Distractions: TV and radio of the most gentle and escapist kind helped from time to time. This meant TV series (The Detectorists, This Country, Mortimer and Whitehouse: Gone Fishing), reruns of old cricket Tests on Radio 5 Live, football repeats of old international matches, and Mindful Mixes on BBC Sounds. For a while I escaped via the Antiques Road Show and the quiz show Pointless: this has now, mercifully, passed, but they helped me through. Nothing is off limits if it helps you get through.

Friends and relations: It was lonely being at the top of the house, even though I had my family at hand. Respect to those who are going through this alone! Honestly, nobody knows what they are going through. Strength to you if you are reading this now! I was messaging friends and family, replying to their requests for updates, and we had a London family WhatsApp group to share information about each other. I have a good friend going through a very similar experience to mine at exactly the same time, which is useful, if unfortunate. We share things as we come across them.

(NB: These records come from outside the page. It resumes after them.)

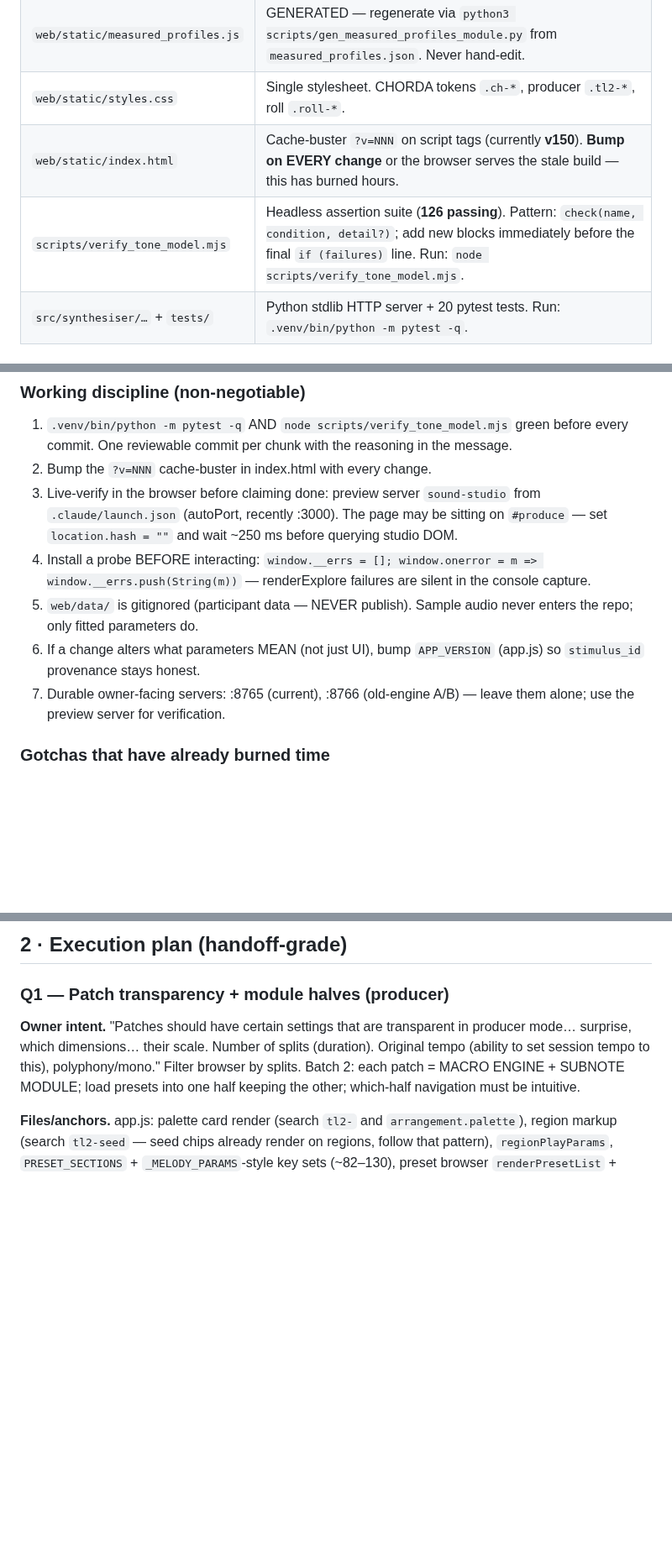
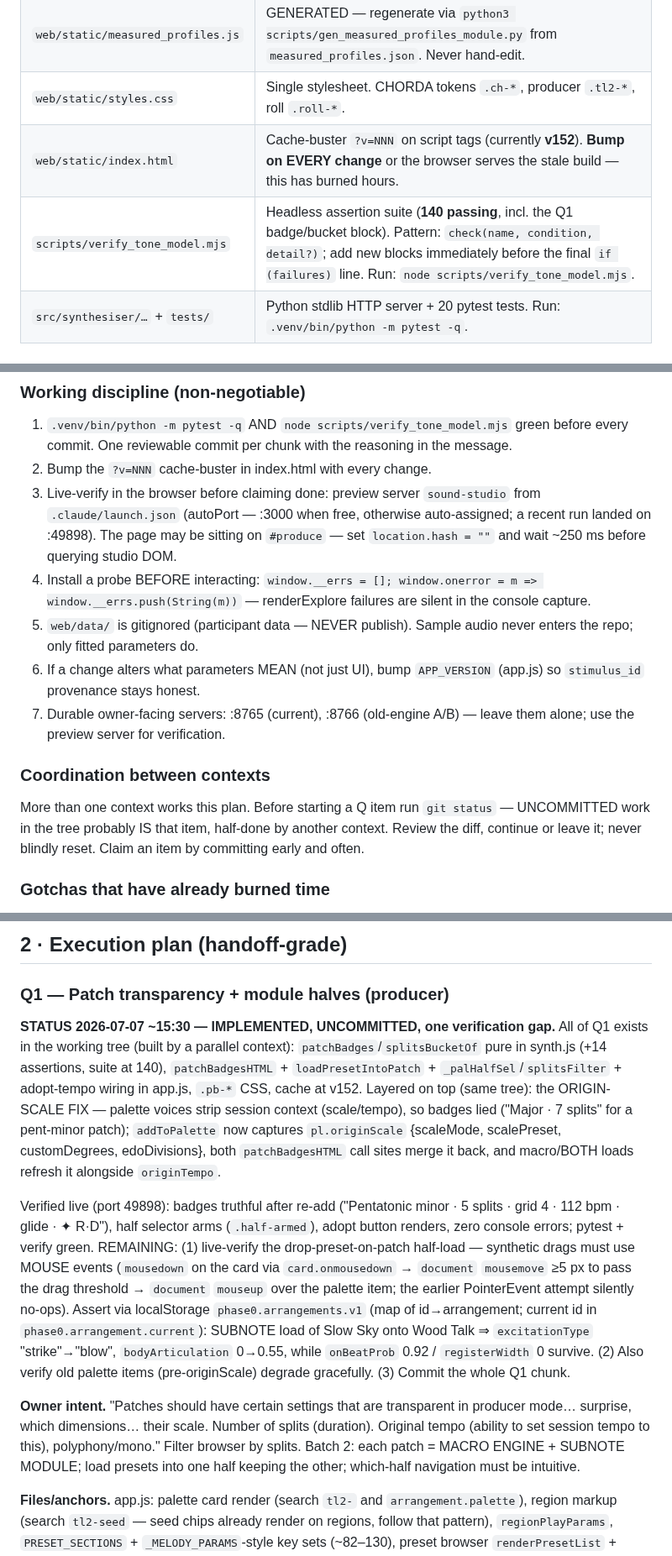
Before and after one commit to maracman/soundinator, a Markdown page: docs/ROADMAP.md, 3 parts joined by grey strips. Shown at 84% size. Drawn GitHub-style; blank space fills up the shorter version.

Commit message:
ROADMAP: record Q1 in-tree status + handoff detail for the executing context
Q1 is implemented (uncommitted) with the origin-scale badge fix layered
on; doc now states exactly what exists, what was live-verified, the one
verification gap (drop-on-patch half-load — must simulate with MOUSE
events, assert via localStorage), and that the chunk still needs
committing. Primer refreshed (140 assertions, v152, autoPort note) and
a coordination rule added: check git status before starting a Q item —
uncommitted work is probably that item, half-done by a parallel
context.

```diff
--- a/docs/ROADMAP.md
+++ b/docs/ROADMAP.md
@@ -22,8 +22,8 @@ Read this before touching anything.
 | `web/static/factory-presets.js` | `FACTORY_PRESETS` array: `{id, name, section: "full"\|<sectionKey>, family?, description, parameters}`. Parameter keys MUST exist in `DEFAULTS` (validate before committing). |
 | `web/static/measured_profiles.js` | GENERATED — regenerate via `python3 scripts/gen_measured_profiles_module.py` from `measured_profiles.json`. Never hand-edit. |
 | `web/static/styles.css` | Single stylesheet. CHORDA tokens `.ch-*`, producer `.tl2-*`, roll `.roll-*`. |
-| `web/static/index.html` | Cache-buster `?v=NNN` on script tags (currently **v150**). **Bump on EVERY change** or the browser serves the stale build — this has burned hours. |
-| `scripts/verify_tone_model.mjs` | Headless assertion suite (**126 passing**). Pattern: `check(name, condition, detail?)`; add new blocks immediately before the final `if (failures)` line. Run: `node scripts/verify_tone_model.mjs`. |
+| `web/static/index.html` | Cache-buster `?v=NNN` on script tags (currently **v152**). **Bump on EVERY change** or the browser serves the stale build — this has burned hours. |
+| `scripts/verify_tone_model.mjs` | Headless assertion suite (**140 passing**, incl. the Q1 badge/bucket block). Pattern: `check(name, condition, detail?)`; add new blocks immediately before the final `if (failures)` line. Run: `node scripts/verify_tone_model.mjs`. |
 | `src/synthesiser/…` + `tests/` | Python stdlib HTTP server + 20 pytest tests. Run: `.venv/bin/python -m pytest -q`. |
 
 ### Key data structures
@@ -67,7 +67,8 @@ Read this before touching anything.
    reasoning in the message.
 2. Bump the `?v=NNN` cache-buster in index.html with every change.
 3. Live-verify in the browser before claiming done: preview server
-   `sound-studio` from `.claude/launch.json` (autoPort, recently :3000).
+   `sound-studio` from `.claude/launch.json` (autoPort — :3000 when free,
+   otherwise auto-assigned; a recent run landed on :49898).
    The page may be sitting on `#produce` — set `location.hash = ""` and
    wait ~250 ms before querying studio DOM.
 4. Install a probe BEFORE interacting: `window.__errs = [];
@@ -79,6 +80,13 @@ Read this before touching anything.
    `APP_VERSION` (app.js) so `stimulus_id` provenance stays honest.
 7. Durable owner-facing servers: :8765 (current), :8766 (old-engine
    A/B) — leave them alone; use the preview server for verification.
+
+### Coordination between contexts
+
+More than one context works this plan. Before starting a Q item run
+`git status` — UNCOMMITTED work in the tree probably IS that item,
+half-done by another context. Review the diff, continue or leave it;
+never blindly reset. Claim an item by committing early and often.
 
 ### Gotchas that have already burned time
 
@@ -152,6 +160,33 @@ surfaces.
 ## 2 · Execution plan (handoff-grade)
 
 ### Q1 — Patch transparency + module halves (producer)
+
+**STATUS 2026-07-07 ~15:30 — IMPLEMENTED, UNCOMMITTED, one verification
+gap.** All of Q1 exists in the working tree (built by a parallel
+context): `patchBadges`/`splitsBucketOf` pure in synth.js (+14
+assertions, suite at 140), `patchBadgesHTML` + `loadPresetIntoPatch` +
+`_palHalfSel`/`splitsFilter` + adopt-tempo wiring in app.js, `.pb-*`
+CSS, cache at v152. Layered on top (same tree): the ORIGIN-SCALE FIX —
+palette voices strip session context (scale/tempo), so badges lied
+("Major · 7 splits" for a pent-minor patch); `addToPalette` now
+captures `pl.originScale` {scaleMode, scalePreset, customDegrees,
+edoDivisions}, both `patchBadgesHTML` call sites merge it back, and
+macro/BOTH loads refresh it alongside `originTempo`.
+
+Verified live (port 49898): badges truthful after re-add
+("Pentatonic minor · 5 splits · grid 4 · 112 bpm · glide · ✦ R·D"),
+half selector arms (`.half-armed`), adopt button renders, zero console
+errors; pytest + verify green. REMAINING: (1) live-verify the
+drop-preset-on-patch half-load — synthetic drags must use MOUSE events
+(`mousedown` on the card via `card.onmousedown` → `document`
+`mousemove` ≥5 px to pass the drag threshold → `document` `mouseup`
+over the palette item; the earlier PointerEvent attempt silently
+no-ops). Assert via localStorage `phase0.arrangements.v1` (map of
+id→arrangement; current id in `phase0.arrangement.current`): SUBNOTE
+load of Slow Sky onto Wood Talk ⇒ `excitationType` "strike"→"blow",
+`bodyArticulation` 0→0.55, while `onBeatProb` 0.92 / `registerWidth` 0
+survive. (2) Also verify old palette items (pre-originScale) degrade
+gracefully. (3) Commit the whole Q1 chunk.
 
 **Owner intent.** "Patches should have certain settings that are
 transparent in producer mode… surprise, which dimensions… their scale.
```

Support group: I came across the Body Politic Covid-19 support group on day 36 via a reference in a Guardian article. It is a Slack group - you request to join and are sent a link to access it, and to introduce yourself, using the relevant channels. It was a such relief to find this group of people having similar experiences to me. Through this you can find links to useful research, articles, surveys and current thinking. I mostly interacted in the UK channel, where I found people related to things in a way similar to mine. Many of the group’s members are in the US, particularly in New York, where the medical jargon and systems are different to those in the UK. There are elements of the group, of course, that you may want to avoid. It’s a great place to ask questions and get useful advice, but there’s also the danger of finding new things to worry about. There are channels for #victories and #positivity, which can lift the soul and offer optimism. This forum was the place that helped me not feel alone. Hail its founders.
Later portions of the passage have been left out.